:: Dataset records
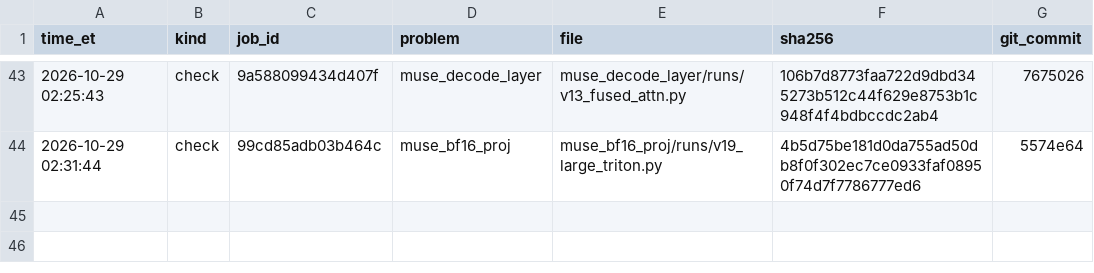
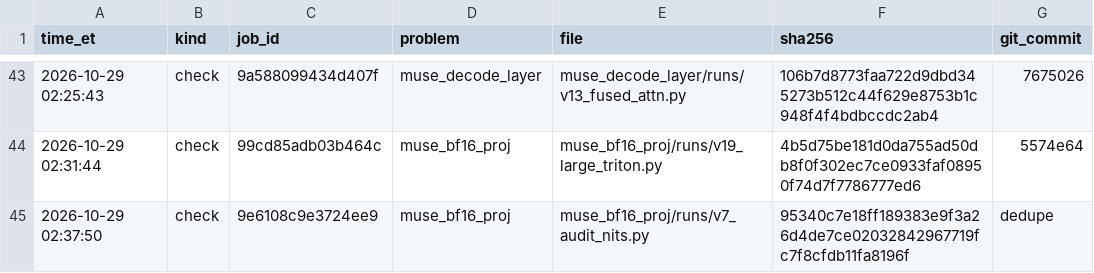
Before and after one commit to arman-dogru/open-kernel-challenge, a TSV file: sends.tsv, drawn as a sheet; only a part is shown, gaps mark what is left out; the diff names each change by its address in the sheet, - before the commit and + after, or states it on an @@ line.

Commit message:
sends: record bf16 v7 re-send dedupe 9e6108c9e3724ee9

```diff
--- a/sends.tsv
+++ b/sends.tsv
+row 45: 2026-10-29 02:37:50 | check | 9e6108c9e3724ee9 | muse_bf16_proj | muse_bf16_proj/runs/v7_audit_nits.py | 95340c7e18ff189383e9f3a26d4de7ce02032842967719fc7f8cfdb11fa8196f | dedupe
```
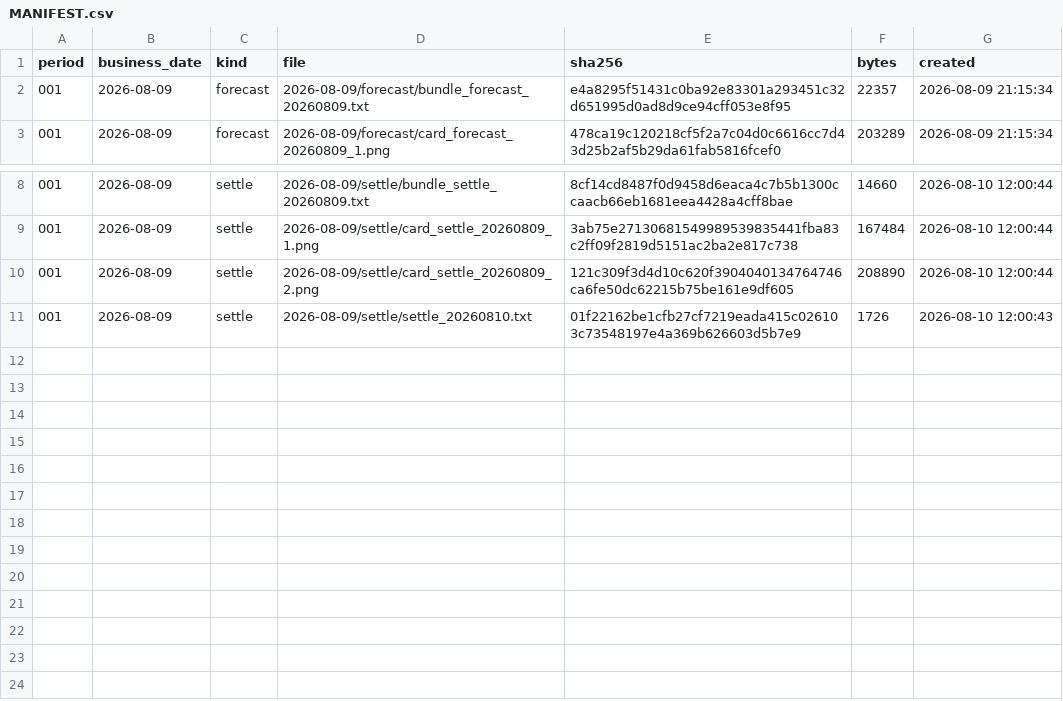
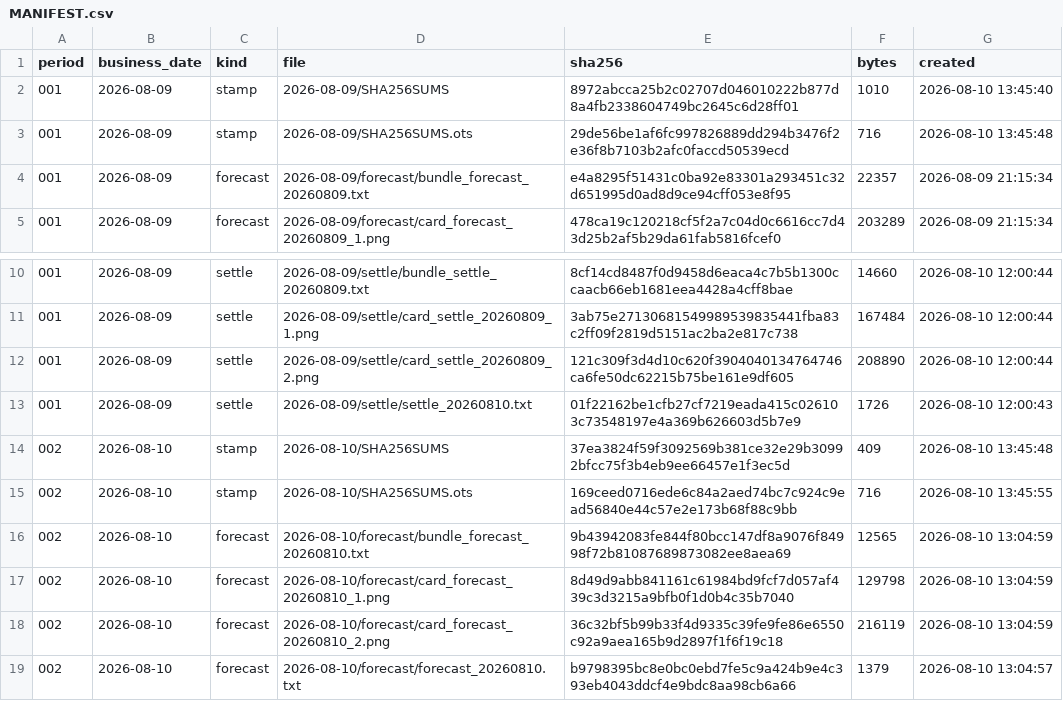
Before and after one commit to yuxiaotao721/yangbenwai-archive, a CSV file: MANIFEST.csv, drawn as a sheet; only a part is shown, gaps mark what is left out.

```diff
--- a/MANIFEST.csv
+++ b/MANIFEST.csv
@@ -1,2 +1,4 @@
 period,business_date,kind,file,sha256,bytes,created
+001,2026-08-09,stamp,2026-08-09/SHA256SUMS,8972abcca25b2c02707d046010222b877d8a4fb2338604749bc2645c6d28ff01,1010,2026-08-10 13:45:40
+001,2026-08-09,stamp,2026-08-09/SHA256SUMS.ots,29de56be1af6fc997826889dd294b3476f2e36f8b7103b2afc0faccd50539ecd,716,2026-08-10 13:45:48
 001,2026-08-09,forecast,2026-08-09/forecast/bundle_forecast_20260809.txt,e4a8295f51431c0ba92e83301a293451c32d651995d0ad8d9ce94cff053e8f95,22357,2026-08-09 21:15:34
@@ -11 +13,7 @@
 001,2026-08-09,settle,2026-08-09/settle/settle_20260810.txt,01f22162be1cfb27cf7219eada415c026103c73548197e4a369b626603d5b7e9,1726,2026-08-10 12:00:43
+002,2026-08-10,stamp,2026-08-10/SHA256SUMS,37ea3824f59f3092569b381ce32e29b30992bfcc75f3b4eb9ee66457e1f3ec5d,409,2026-08-10 13:45:48
+002,2026-08-10,stamp,2026-08-10/SHA256SUMS.ots,169ceed0716ede6c84a2aed74bc7c924c9ead56840e44c57e2e173b68f88c9bb,716,2026-08-10 13:45:55
+002,2026-08-10,forecast,2026-08-10/forecast/bundle_forecast_20260810.txt,9b43942083fe844f80bcc147df8a9076f84998f72b81087689873082ee8aea69,12565,2026-08-10 13:04:59
+002,2026-08-10,forecast,2026-08-10/forecast/card_forecast_20260810_1.png,8d49d9abb841161c61984bd9fcf7d057af439c3d3215a9bfb0f1d0b4c35b7040,129798,2026-08-10 13:04:59
+002,2026-08-10,forecast,2026-08-10/forecast/card_forecast_20260810_2.png,36c32bf5b99b33f4d9335c39fe9fe86e6550c92a9aea165b9d2897f1f6f19c18,216119,2026-08-10 13:04:59
+002,2026-08-10,forecast,2026-08-10/forecast/forecast_20260810.txt,b9798395bc8e0bc0ebd7fe5c9a424b9e4c393eb4043ddcf4e9bdc8aa98cb6a66,1379,2026-08-10 13:04:57
```
Also changed, not shown: 1 other file.
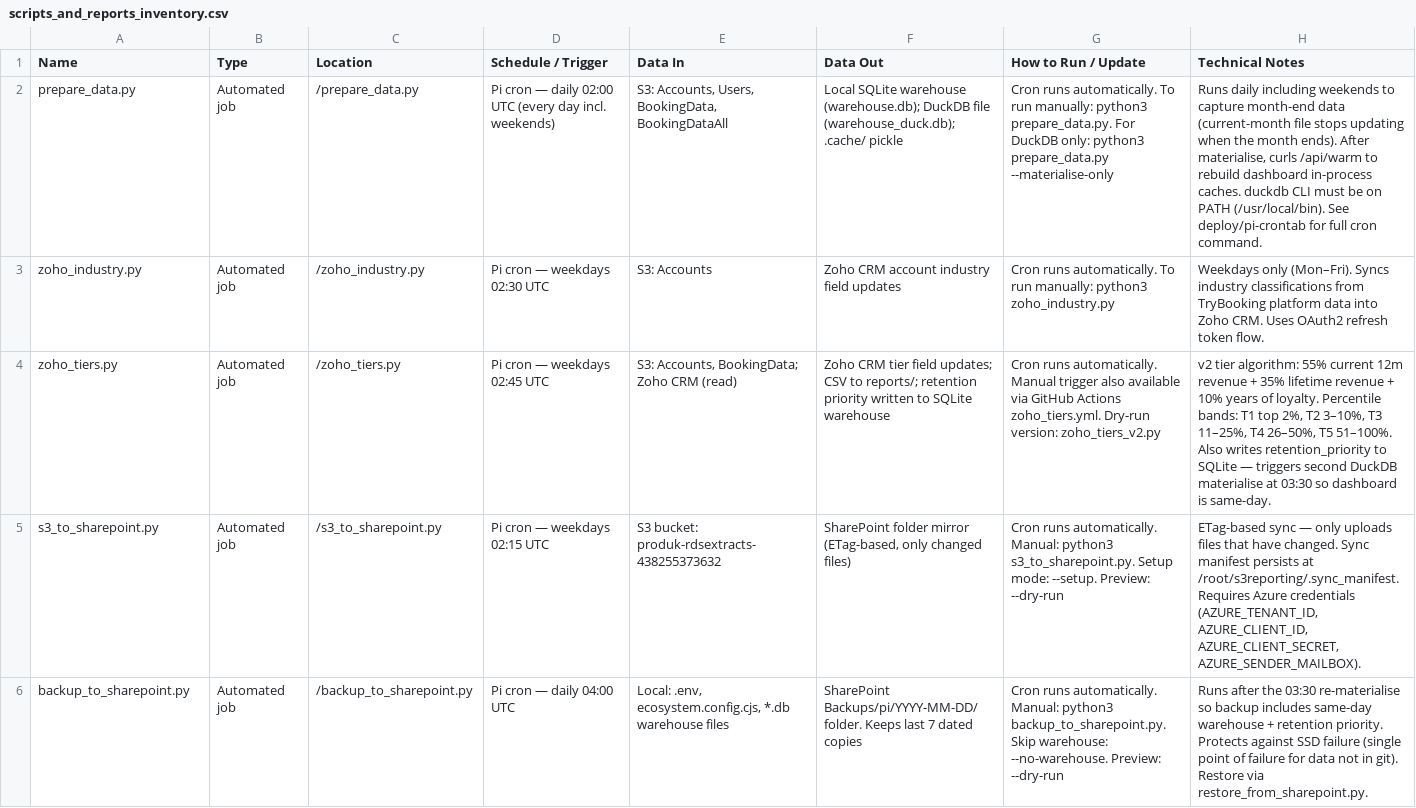
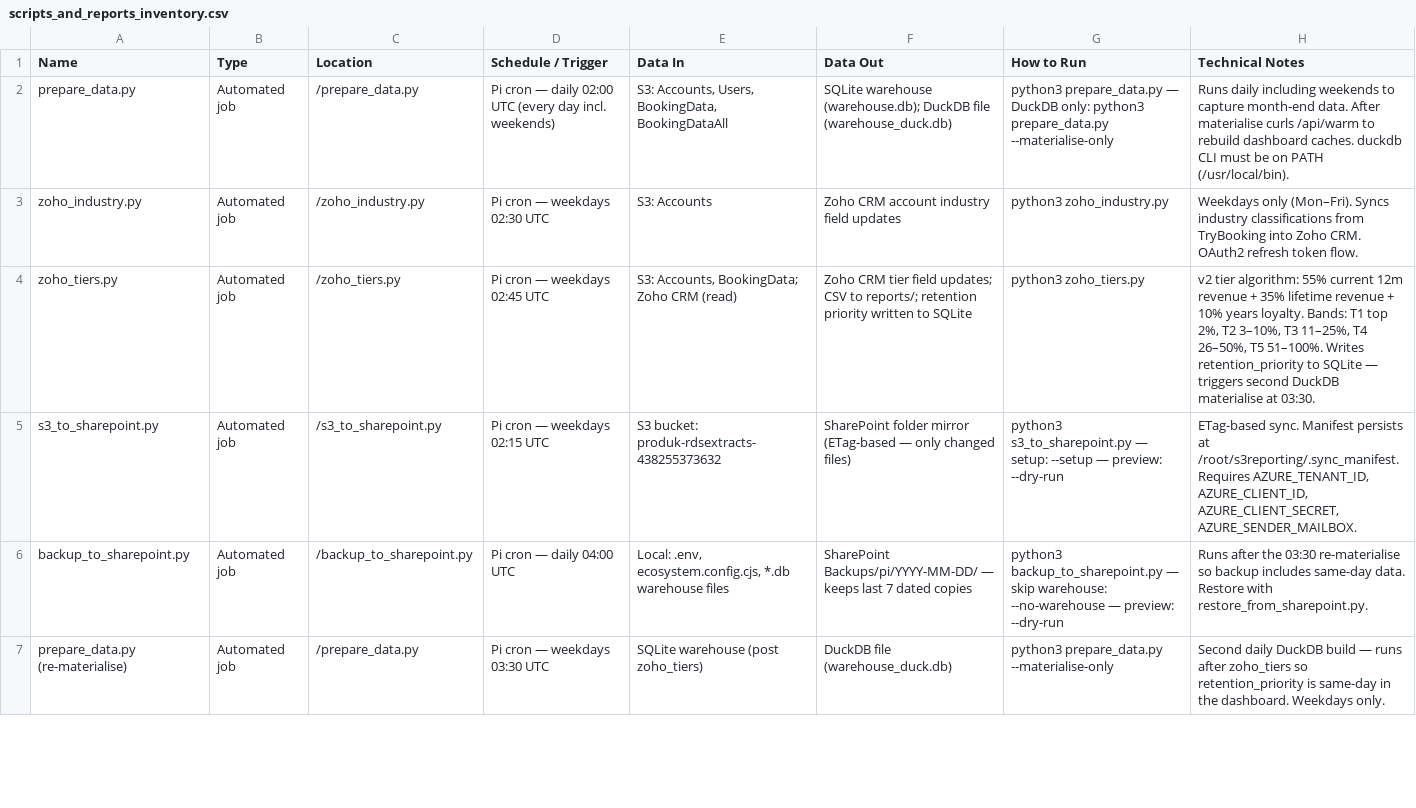
Before and after one commit to trybookinguk/s3reporting, a CSV file: docs/scripts_and_reports_inventory.csv, drawn as a sheet; only a part is shown; the diff covers the shown part only; the diff names each change by its address in the sheet, - before the commit and + after, or states it on an @@ line.

```diff
--- a/docs/scripts_and_reports_inventory.csv
+++ b/docs/scripts_and_reports_inventory.csv
-G1: How to Run / Update
+G1: How to Run
-F2 (Data Out): Local SQLite warehouse (warehouse.db); DuckDB file (warehouse_duck.db); .cache/ pickle
+F2 (Data Out): SQLite warehouse (warehouse.db); DuckDB file (warehouse_duck.db)
-G2 (How to Run): Cron runs automatically. To run manually: python3 prepare_data.py. For DuckDB only:…
+G2 (How to Run): python3 prepare_data.py — DuckDB only:…
-H2 (Technical Notes): …capture month-end data (current-month file stops updating when the month ends). After materialise, curls /api/warm to rebuild dashboard in-process caches. duckdb CLI must be on PATH (/usr/local/bin). See deploy/pi-crontab for full cron command.
+H2 (Technical Notes): …capture month-end data. After materialise curls /api/warm to rebuild dashboard caches. duckdb CLI must be on PATH (/usr/local/bin).
-G3 (How to Run): Cron runs automatically. To run manually: python3 zoho_industry.py
+G3 (How to Run): python3 zoho_industry.py
-H3 (Technical Notes): …from TryBooking platform data into Zoho CRM. Uses OAuth2 refresh…
+H3 (Technical Notes): …from TryBooking into Zoho CRM. OAuth2 refresh…
-F4 (Data Out): …to SQLite warehouse
+F4 (Data Out): …to SQLite
-G4 (How to Run): Cron runs automatically. Manual trigger also available via GitHub Actions zoho_tiers.yml. Dry-run version: zoho_tiers_v2.py
+G4 (How to Run): python3 zoho_tiers.py
-H4 (Technical Notes): …10% years of loyalty. Percentile bands: T1 top 2%, T2 3–10%, T3 11–25%, T4 26–50%, T5 51–100%. Also writes retention_priority to SQLite — triggers second DuckDB materialise at 03:30 so dashboard is same-day.
+H4 (Technical Notes): …10% years loyalty. Bands: T1 top 2%, T2 3–10%, T3 11–25%, T4 26–50%, T5 51–100%. Writes retention_priority to SQLite — triggers second DuckDB materialise at 03:30.
-F5 (Data Out): …folder mirror (ETag-based, only changed…
+F5 (Data Out): …folder mirror (ETag-based — only changed…
-G5 (How to Run): Cron runs automatically. Manual: python3 s3_to_sharepoint.py. Setup mode: --setup. Preview: --dry-run
+G5 (How to Run): python3 s3_to_sharepoint.py — setup: --setup — preview: --dry-run
-H5 (Technical Notes): ETag-based sync — only uploads files that have changed. Sync manifest persists at /root/s3reporting/.sync_manifest. Requires Azure credentials (AZURE_TENANT_ID, AZURE_CLIENT_ID, AZURE_CLIENT_SECRET, AZURE_SENDER_MAILBOX).
+H5 (Technical Notes): ETag-based sync. Manifest persists at /root/s3reporting/.sync_manifest. Requires AZURE_TENANT_ID, AZURE_CLIENT_ID, AZURE_CLIENT_SECRET, AZURE_SENDER_MAILBOX.
-F6 (Data Out): SharePoint Backups/pi/YYYY-MM-DD/ folder. Keeps last 7…
+F6 (Data Out): SharePoint Backups/pi/YYYY-MM-DD/ — keeps last 7…
-G6 (How to Run): Cron runs automatically. Manual: python3 backup_to_sharepoint.py. Skip warehouse: --no-warehouse. Preview: --dry-run
+G6 (How to Run): python3 backup_to_sharepoint.py — skip warehouse: --no-warehouse — preview: --dry-run
-H6 (Technical Notes): …includes same-day warehouse + retention priority. Protects against SSD failure (single point of failure for data not in git). Restore via restore_from_sharepoint.py.
+H6 (Technical Notes): …includes same-day data. Restore with restore_from_sharepoint.py.
+row 7: prepare_data.py (re-materialise) | Automated job | /prepare_data.py | Pi cron — weekdays 03:30 UTC | SQLite warehouse (post zoho_tiers) | DuckDB file (warehouse_duck.db) | python3 prepare_data.py --materialise-only | Second daily DuckDB build — runs after zoho_tiers so retention_priority is same-day in the dashboard. Weekdays only.
```
Also changed, not shown: 5 added rows, 5 removed rows and 60 edited cells elsewhere in this file, 9 other files.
::::
Exercise aim
Omit the pictures; restate every entry word for word.

Expected answer
Before and after one commit to arman-dogru/open-kernel-challenge, a TSV file: sends.tsv, drawn as a sheet; only a part is shown, gaps mark what is left out; the diff names each change by its address in the sheet, - before the commit and + after, or states it on an @@ line.

Commit message:
sends: record bf16 v7 re-send dedupe 9e6108c9e3724ee9

```diff
--- a/sends.tsv
+++ b/sends.tsv
+row 45: 2026-10-29 02:37:50 | check | 9e6108c9e3724ee9 | muse_bf16_proj | muse_bf16_proj/runs/v7_audit_nits.py | 95340c7e18ff189383e9f3a26d4de7ce02032842967719fc7f8cfdb11fa8196f | dedupe
```
Before and after one commit to yuxiaotao721/yangbenwai-archive, a CSV file: MANIFEST.csv, drawn as a sheet; only a part is shown, gaps mark what is left out.

```diff
--- a/MANIFEST.csv
+++ b/MANIFEST.csv
@@ -1,2 +1,4 @@
 period,business_date,kind,file,sha256,bytes,created
+001,2026-08-09,stamp,2026-08-09/SHA256SUMS,8972abcca25b2c02707d046010222b877d8a4fb2338604749bc2645c6d28ff01,1010,2026-08-10 13:45:40
+001,2026-08-09,stamp,2026-08-09/SHA256SUMS.ots,29de56be1af6fc997826889dd294b3476f2e36f8b7103b2afc0faccd50539ecd,716,2026-08-10 13:45:48
 001,2026-08-09,forecast,2026-08-09/forecast/bundle_forecast_20260809.txt,e4a8295f51431c0ba92e83301a293451c32d651995d0ad8d9ce94cff053e8f95,22357,2026-08-09 21:15:34
@@ -11 +13,7 @@
 001,2026-08-09,settle,2026-08-09/settle/settle_20260810.txt,01f22162be1cfb27cf7219eada415c026103c73548197e4a369b626603d5b7e9,1726,2026-08-10 12:00:43
+002,2026-08-10,stamp,2026-08-10/SHA256SUMS,37ea3824f59f3092569b381ce32e29b30992bfcc75f3b4eb9ee66457e1f3ec5d,409,2026-08-10 13:45:48
+002,2026-08-10,stamp,2026-08-10/SHA256SUMS.ots,169ceed0716ede6c84a2aed74bc7c924c9ead56840e44c57e2e173b68f88c9bb,716,2026-08-10 13:45:55
+002,2026-08-10,forecast,2026-08-10/forecast/bundle_forecast_20260810.txt,9b43942083fe844f80bcc147df8a9076f84998f72b81087689873082ee8aea69,12565,2026-08-10 13:04:59
+002,2026-08-10,forecast,2026-08-10/forecast/card_forecast_20260810_1.png,8d49d9abb841161c61984bd9fcf7d057af439c3d3215a9bfb0f1d0b4c35b7040,129798,2026-08-10 13:04:59
+002,2026-08-10,forecast,2026-08-10/forecast/card_forecast_20260810_2.png,36c32bf5b99b33f4d9335c39fe9fe86e6550c92a9aea165b9d2897f1f6f19c18,216119,2026-08-10 13:04:59
+002,2026-08-10,forecast,2026-08-10/forecast/forecast_20260810.txt,b9798395bc8e0bc0ebd7fe5c9a424b9e4c393eb4043ddcf4e9bdc8aa98cb6a66,1379,2026-08-10 13:04:57
```
Also changed, not shown: 1 other file.
Before and after one commit to trybookinguk/s3reporting, a CSV file: docs/scripts_and_reports_inventory.csv, drawn as a sheet; only a part is shown; the diff covers the shown part only; the diff names each change by its address in the sheet, - before the commit and + after, or states it on an @@ line.

```diff
--- a/docs/scripts_and_reports_inventory.csv
+++ b/docs/scripts_and_reports_inventory.csv
-G1: How to Run / Update
+G1: How to Run
-F2 (Data Out): Local SQLite warehouse (warehouse.db); DuckDB file (warehouse_duck.db); .cache/ pickle
+F2 (Data Out): SQLite warehouse (warehouse.db); DuckDB file (warehouse_duck.db)
-G2 (How to Run): Cron runs automatically. To run manually: python3 prepare_data.py. For DuckDB only:…
+G2 (How to Run): python3 prepare_data.py — DuckDB only:…
-H2 (Technical Notes): …capture month-end data (current-month file stops updating when the month ends). After materialise, curls /api/warm to rebuild dashboard in-process caches. duckdb CLI must be on PATH (/usr/local/bin). See deploy/pi-crontab for full cron command.
+H2 (Technical Notes): …capture month-end data. After materialise curls /api/warm to rebuild dashboard caches. duckdb CLI must be on PATH (/usr/local/bin).
-G3 (How to Run): Cron runs automatically. To run manually: python3 zoho_industry.py
+G3 (How to Run): python3 zoho_industry.py
-H3 (Technical Notes): …from TryBooking platform data into Zoho CRM. Uses OAuth2 refresh…
+H3 (Technical Notes): …from TryBooking into Zoho CRM. OAuth2 refresh…
-F4 (Data Out): …to SQLite warehouse
+F4 (Data Out): …to SQLite
-G4 (How to Run): Cron runs automatically. Manual trigger also available via GitHub Actions zoho_tiers.yml. Dry-run version: zoho_tiers_v2.py
+G4 (How to Run): python3 zoho_tiers.py
-H4 (Technical Notes): …10% years of loyalty. Percentile bands: T1 top 2%, T2 3–10%, T3 11–25%, T4 26–50%, T5 51–100%. Also writes retention_priority to SQLite — triggers second DuckDB materialise at 03:30 so dashboard is same-day.
+H4 (Technical Notes): …10% years loyalty. Bands: T1 top 2%, T2 3–10%, T3 11–25%, T4 26–50%, T5 51–100%. Writes retention_priority to SQLite — triggers second DuckDB materialise at 03:30.
-F5 (Data Out): …folder mirror (ETag-based, only changed…
+F5 (Data Out): …folder mirror (ETag-based — only changed…
-G5 (How to Run): Cron runs automatically. Manual: python3 s3_to_sharepoint.py. Setup mode: --setup. Preview: --dry-run
+G5 (How to Run): python3 s3_to_sharepoint.py — setup: --setup — preview: --dry-run
-H5 (Technical Notes): ETag-based sync — only uploads files that have changed. Sync manifest persists at /root/s3reporting/.sync_manifest. Requires Azure credentials (AZURE_TENANT_ID, AZURE_CLIENT_ID, AZURE_CLIENT_SECRET, AZURE_SENDER_MAILBOX).
+H5 (Technical Notes): ETag-based sync. Manifest persists at /root/s3reporting/.sync_manifest. Requires AZURE_TENANT_ID, AZURE_CLIENT_ID, AZURE_CLIENT_SECRET, AZURE_SENDER_MAILBOX.
-F6 (Data Out): SharePoint Backups/pi/YYYY-MM-DD/ folder. Keeps last 7…
+F6 (Data Out): SharePoint Backups/pi/YYYY-MM-DD/ — keeps last 7…
-G6 (How to Run): Cron runs automatically. Manual: python3 backup_to_sharepoint.py. Skip warehouse: --no-warehouse. Preview: --dry-run
+G6 (How to Run): python3 backup_to_sharepoint.py — skip warehouse: --no-warehouse — preview: --dry-run
-H6 (Technical Notes): …includes same-day warehouse + retention priority. Protects against SSD failure (single point of failure for data not in git). Restore via restore_from_sharepoint.py.
+H6 (Technical Notes): …includes same-day data. Restore with restore_from_sharepoint.py.
+row 7: prepare_data.py (re-materialise) | Automated job | /prepare_data.py | Pi cron — weekdays 03:30 UTC | SQLite warehouse (post zoho_tiers) | DuckDB file (warehouse_duck.db) | python3 prepare_data.py --materialise-only | Second daily DuckDB build — runs after zoho_tiers so retention_priority is same-day in the dashboard. Weekdays only.
```
Also changed, not shown: 5 added rows, 5 removed rows and 60 edited cells elsewhere in this file, 9 other files.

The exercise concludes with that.